What the task requires :: Scan the listing and work out how many lines contain the word "companies". Nothing but the number should be given.

The records ::
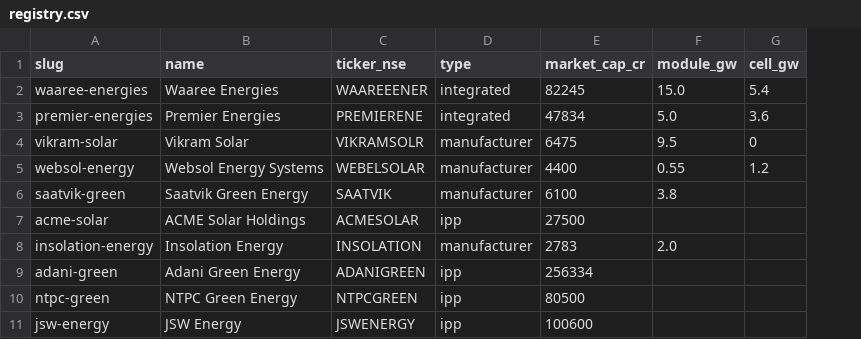
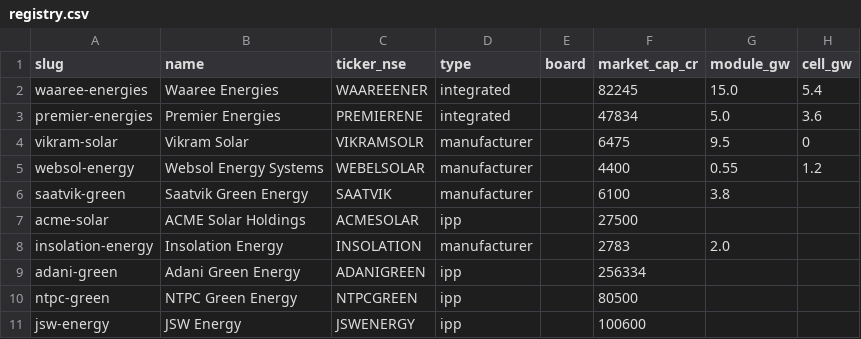
Before and after one commit to techmuns/Solardash, a CSV file: manual-data/companies/registry.csv, drawn as a sheet; only a part is shown; the diff names each change by its address in the sheet, - before the commit and + after, or states it on an @@ line.

```diff
--- a/manual-data/companies/registry.csv
+++ b/manual-data/companies/registry.csv
+column E (board), empty
```
Also changed, not shown: 10 other files.
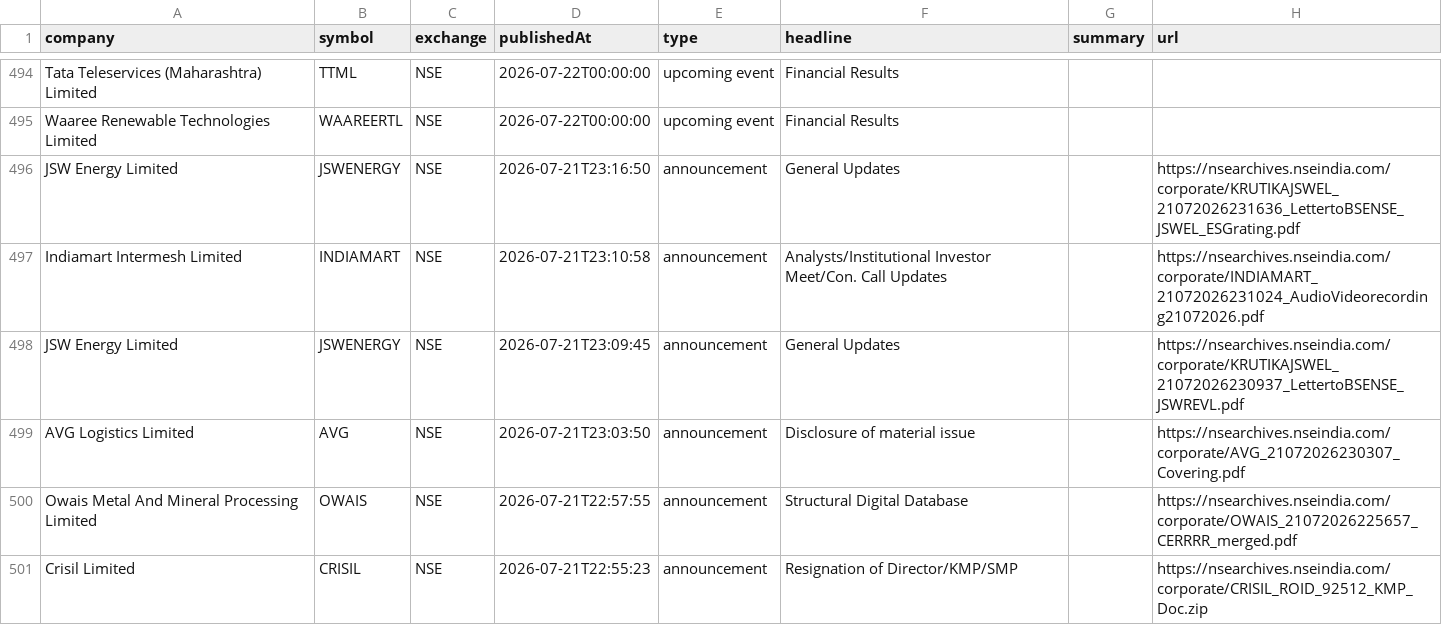
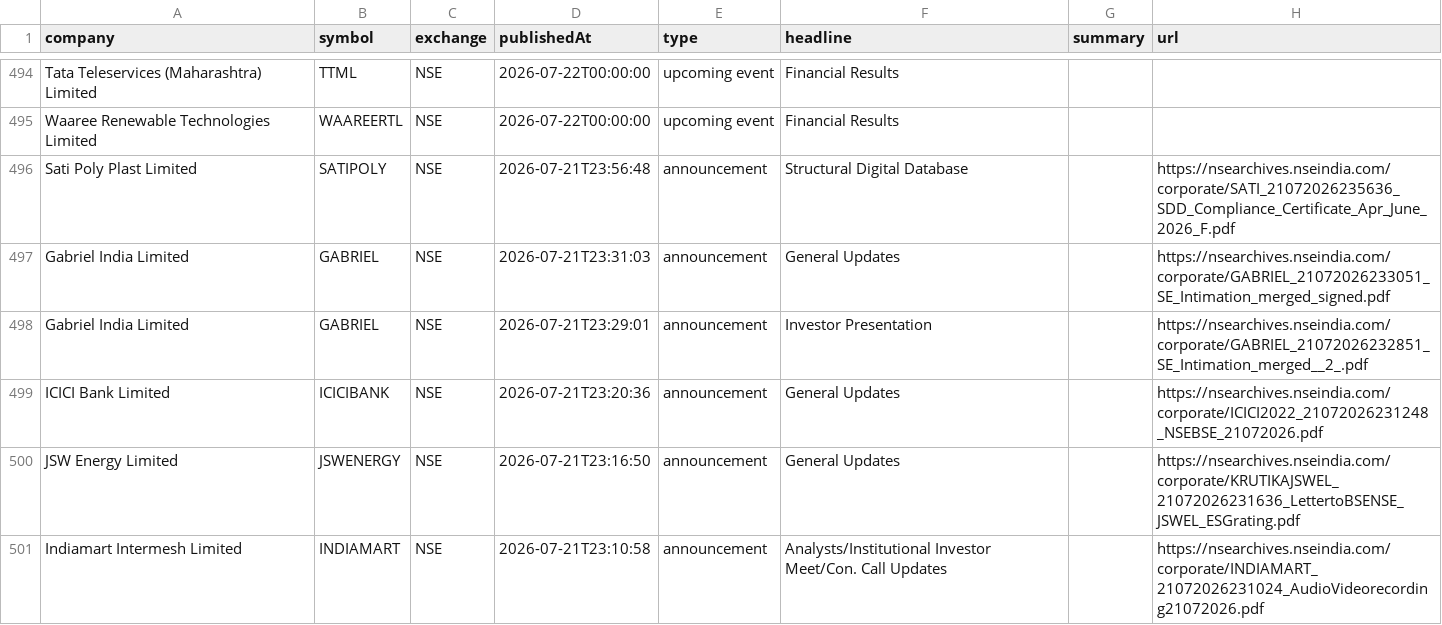
Before and after one commit to grvishnureddy/stock-analysis, a CSV file: data/news.csv, drawn as a sheet; only a part is shown, gaps mark what is left out; the shorter side is filled out with more unchanged rows; the diff names each change by its address in the sheet, - before the commit and + after, or states it on an @@ line.

Commit message:
Update company results and news

```diff
--- a/data/news.csv
+++ b/data/news.csv
+row 496: Sati Poly Plast Limited | SATIPOLY | NSE | 2026-07-21T23:56:48 | announcement | Structural Digital Database |  | https://nsearchives.nseindia.com/corporate/SATI_21072026235636_SDD_Compliance_Certificate_Apr_June_2026_F.pdf
+row 497: Gabriel India Limited | GABRIEL | NSE | 2026-07-21T23:31:03 | announcement | General Updates |  | https://nsearchives.nseindia.com/corporate/GABRIEL_21072026233051_SE_Intimation_merged_signed.pdf
+row 498: Gabriel India Limited | GABRIEL | NSE | 2026-07-21T23:29:01 | announcement | Investor Presentation |  | https://nsearchives.nseindia.com/corporate/GABRIEL_21072026232851_SE_Intimation_merged__2_.pdf
+row 499: ICICI Bank Limited | ICICIBANK | NSE | 2026-07-21T23:20:36 | announcement | General Updates |  | https://nsearchives.nseindia.com/corporate/ICICI2022_21072026231248_NSEBSE_21072026.pdf
```
Also changed, not shown: data/results.csv, 14 other files.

Solution :: 3